(Front-end code edit data)
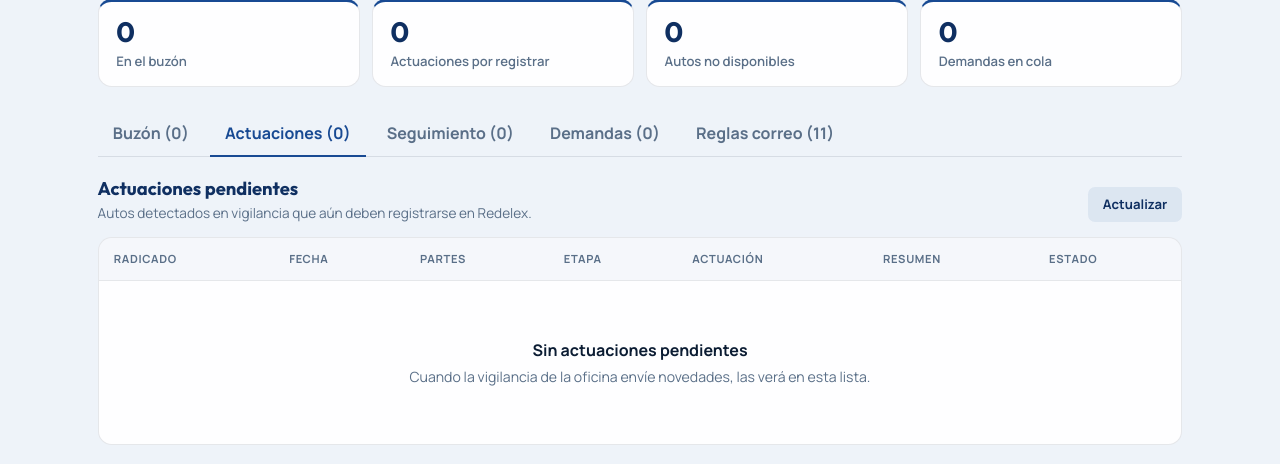
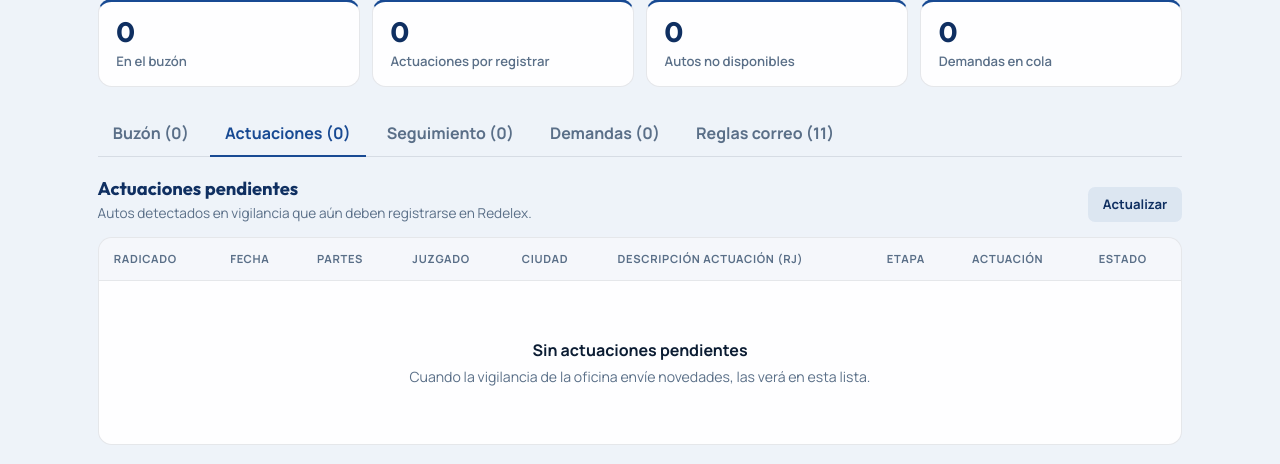
Before and after one commit to bayonatarazonayamid-lab/asecob-torre-control, a FastAPI app: page /dashboard in a window 1280 px wide, after a click that opens the changed part. Shown: the part 211-675 px from the top of the page. Run offline with FastAPI, Linux system fonts and the light colour scheme.

Commit message:
Enhance dashboard layout with additional columns

```diff
--- a/templates/dashboard.html
+++ b/templates/dashboard.html
@@ -181,6 +181,12 @@
         tr:hover td { background: rgba(24,74,147,0.04); }
         .mono { font-variant-numeric: tabular-nums; font-family: ui-monospace, monospace; font-weight: 700; }
         .truncate { max-width: 16rem; white-space: nowrap; overflow: hidden; text-overflow: ellipsis; }
+        .partes-full {
+            max-width: 22rem;
+            white-space: normal;
+            word-break: break-word;
+            line-height: 1.35;
+        }
         .chip {
             display: inline-block; font-size: 0.72rem; font-weight: 700;
             padding: 0.2rem 0.5rem; border-radius: 999px; border: 1px solid transparent;
@@ -324,9 +330,11 @@
                             <th>Radicado</th>
                             <th>Fecha</th>
                             <th>Partes</th>
+                            <th>Juzgado</th>
+                            <th>Ciudad</th>
+                            <th>Descripción actuación (RJ)</th>
                             <th>Etapa</th>
                             <th>Actuación</th>
-                            <th>Resumen</th>
                             <th>Estado</th>
                         </tr>
                     </thead>
@@ -335,14 +343,16 @@
                         <tr style="font-size:0.82rem;">
                             <td class="mono" style="white-space:nowrap;">{{ e.radicado }}</td>
                             <td style="white-space:nowrap;">{{ e.fecha_notificacion }}</td>
-                            <td class="truncate">{{ e.demandante }} vs {{ e.demandado }}</td>
+                            <td class="partes-full">{{ e.demandante }} vs {{ e.demandado }}</td>
+                            <td style="max-width:12rem;white-space:normal;">{{ e.juzgado or '—' }}</td>
+                            <td>{{ e.ciudad_juzgado or '—' }}</td>
+                            <td style="max-width:18rem;white-space:normal;">{{ e.descripcion_actuacion or '—' }}</td>
                             <td><strong>{{ e.etapa_ia }}</strong></td>
                             <td><strong>{{ e.actuacion_ia }}</strong></td>
-                            <td style="max-width:18rem;white-space:normal;">{{ e.resumen_ia }}</td>
                             <td><span class="chip chip-amber">{{ e.estado_inyeccion }}</span></td>
                         </tr>
                         {% else %}
-                        <tr><td colspan="7"><div class="empty"><strong>Sin actuaciones pendientes</strong>Cuando la vigilancia de la oficina envíe novedades, las verá en esta lista.</div></td></tr>
+                        <tr><td colspan="9"><div class="empty"><strong>Sin actuaciones pendientes</strong>Cuando la vigilancia de la oficina envíe novedades, las verá en esta lista.</div></td></tr>
                         {% endfor %}
                     </tbody>
                 </table>
@@ -365,6 +375,9 @@
                             <th>Radicado</th>
                             <th>Fecha</th>
                             <th>Partes</th>
+                            <th>Juzgado</th>
+                            <th>Ciudad</th>
+                            <th>Descripción actuación (RJ)</th>
                             <th>Aviso</th>
                             <th>Estado</th>
                             <th>Acción</th>
@@ -376,13 +389,16 @@
                             <td class="mono">{{ e.id }}</td>
                             <td class="mono" style="white-space:nowrap;">{{ e.radicado }}</td>
                             <td style="white-space:nowrap;">{{ e.fecha_notificacion }}</td>
-                            <td class="truncate" title="{{ e.demandante }} vs {{ e.demandado }}">{{ e.demandante }} vs {{ e.demandado }}</td>
-                            <td style="max-width:20rem;white-space:normal;">{{ e.motivo_falla or e.resumen_ia }}</td>
+                            <td class="partes-full">{{ e.demandante }} vs {{ e.demandado }}</td>
+                            <td style="max-width:12rem;white-space:normal;">{{ e.juzgado or '—' }}</td>
+                            <td>{{ e.ciudad_juzgado or '—' }}</td>
+                            <td style="max-width:18rem;white-space:normal;">{{ e.descripcion_actuacion or '—' }}</td>
+                            <td style="max-width:14rem;white-space:normal;">{{ e.motivo_falla or e.resumen_ia }}</td>
                             <td><span class="chip chip-amber">Seguimiento</span></td>
                             <td><button type="button" class="btn btn-asecob" onclick="marcarSeguimiento({{ e.id }})">Tramitado</button></td>
                         </tr>
                         {% else %}
-                        <tr><td colspan="7"><div class="empty"><strong>Nada pendiente de seguimiento</strong>Cuando un auto no esté en micrositios de Rama Judicial, aparecerá aquí para gestión manual.</div></td></tr>
+                        <tr><td colspan="10"><div class="empty"><strong>Nada pendiente de seguimiento</strong>Cuando un auto no esté en micrositios de Rama Judicial, aparecerá aquí para gestión manual.</div></td></tr>
                         {% endfor %}
                     </tbody>
                 </table>
```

- _TASK ITEM_: Return each of the lines exactly as they appear above, with no images.

- _RESPONSE BOX_:
Before and after one commit to bayonatarazonayamid-lab/asecob-torre-control, a FastAPI app: page /dashboard in a window 1280 px wide, after a click that opens the changed part. Shown: the part 211-675 px from the top of the page. Run offline with FastAPI, Linux system fonts and the light colour scheme.

Commit message:
Enhance dashboard layout with additional columns

```diff
--- a/templates/dashboard.html
+++ b/templates/dashboard.html
@@ -181,6 +181,12 @@
         tr:hover td { background: rgba(24,74,147,0.04); }
         .mono { font-variant-numeric: tabular-nums; font-family: ui-monospace, monospace; font-weight: 700; }
         .truncate { max-width: 16rem; white-space: nowrap; overflow: hidden; text-overflow: ellipsis; }
+        .partes-full {
+            max-width: 22rem;
+            white-space: normal;
+            word-break: break-word;
+            line-height: 1.35;
+        }
         .chip {
             display: inline-block; font-size: 0.72rem; font-weight: 700;
             padding: 0.2rem 0.5rem; border-radius: 999px; border: 1px solid transparent;
@@ -324,9 +330,11 @@
                             <th>Radicado</th>
                             <th>Fecha</th>
                             <th>Partes</th>
+                            <th>Juzgado</th>
+                            <th>Ciudad</th>
+                            <th>Descripción actuación (RJ)</th>
                             <th>Etapa</th>
                             <th>Actuación</th>
-                            <th>Resumen</th>
                             <th>Estado</th>
                         </tr>
                     </thead>
@@ -335,14 +343,16 @@
                         <tr style="font-size:0.82rem;">
                             <td class="mono" style="white-space:nowrap;">{{ e.radicado }}</td>
                             <td style="white-space:nowrap;">{{ e.fecha_notificacion }}</td>
-                            <td class="truncate">{{ e.demandante }} vs {{ e.demandado }}</td>
+                            <td class="partes-full">{{ e.demandante }} vs {{ e.demandado }}</td>
+                            <td style="max-width:12rem;white-space:normal;">{{ e.juzgado or '—' }}</td>
+                            <td>{{ e.ciudad_juzgado or '—' }}</td>
+                            <td style="max-width:18rem;white-space:normal;">{{ e.descripcion_actuacion or '—' }}</td>
                             <td><strong>{{ e.etapa_ia }}</strong></td>
                             <td><strong>{{ e.actuacion_ia }}</strong></td>
-                            <td style="max-width:18rem;white-space:normal;">{{ e.resumen_ia }}</td>
                             <td><span class="chip chip-amber">{{ e.estado_inyeccion }}</span></td>
                         </tr>
                         {% else %}
-                        <tr><td colspan="7"><div class="empty"><strong>Sin actuaciones pendientes</strong>Cuando la vigilancia de la oficina envíe novedades, las verá en esta lista.</div></td></tr>
+                        <tr><td colspan="9"><div class="empty"><strong>Sin actuaciones pendientes</strong>Cuando la vigilancia de la oficina envíe novedades, las verá en esta lista.</div></td></tr>
                         {% endfor %}
                     </tbody>
                 </table>
@@ -365,6 +375,9 @@
                             <th>Radicado</th>
                             <th>Fecha</th>
                             <th>Partes</th>
+                            <th>Juzgado</th>
+                            <th>Ciudad</th>
+                            <th>Descripción actuación (RJ)</th>
                             <th>Aviso</th>
                             <th>Estado</th>
                             <th>Acción</th>
@@ -376,13 +389,16 @@
                             <td class="mono">{{ e.id }}</td>
                             <td class="mono" style="white-space:nowrap;">{{ e.radicado }}</td>
                             <td style="white-space:nowrap;">{{ e.fecha_notificacion }}</td>
-                            <td class="truncate" title="{{ e.demandante }} vs {{ e.demandado }}">{{ e.demandante }} vs {{ e.demandado }}</td>
-                            <td style="max-width:20rem;white-space:normal;">{{ e.motivo_falla or e.resumen_ia }}</td>
+                            <td class="partes-full">{{ e.demandante }} vs {{ e.demandado }}</td>
+                            <td style="max-width:12rem;white-space:normal;">{{ e.juzgado or '—' }}</td>
+                            <td>{{ e.ciudad_juzgado or '—' }}</td>
+                            <td style="max-width:18rem;white-space:normal;">{{ e.descripcion_actuacion or '—' }}</td>
+                            <td style="max-width:14rem;white-space:normal;">{{ e.motivo_falla or e.resumen_ia }}</td>
                             <td><span class="chip chip-amber">Seguimiento</span></td>
                             <td><button type="button" class="btn btn-asecob" onclick="marcarSeguimiento({{ e.id }})">Tramitado</button></td>
                         </tr>
                         {% else %}
-                        <tr><td colspan="7"><div class="empty"><strong>Nada pendiente de seguimiento</strong>Cuando un auto no esté en micrositios de Rama Judicial, aparecerá aquí para gestión manual.</div></td></tr>
+                        <tr><td colspan="10"><div class="empty"><strong>Nada pendiente de seguimiento</strong>Cuando un auto no esté en micrositios de Rama Judicial, aparecerá aquí para gestión manual.</div></td></tr>
                         {% endfor %}
                     </tbody>
                 </table>
```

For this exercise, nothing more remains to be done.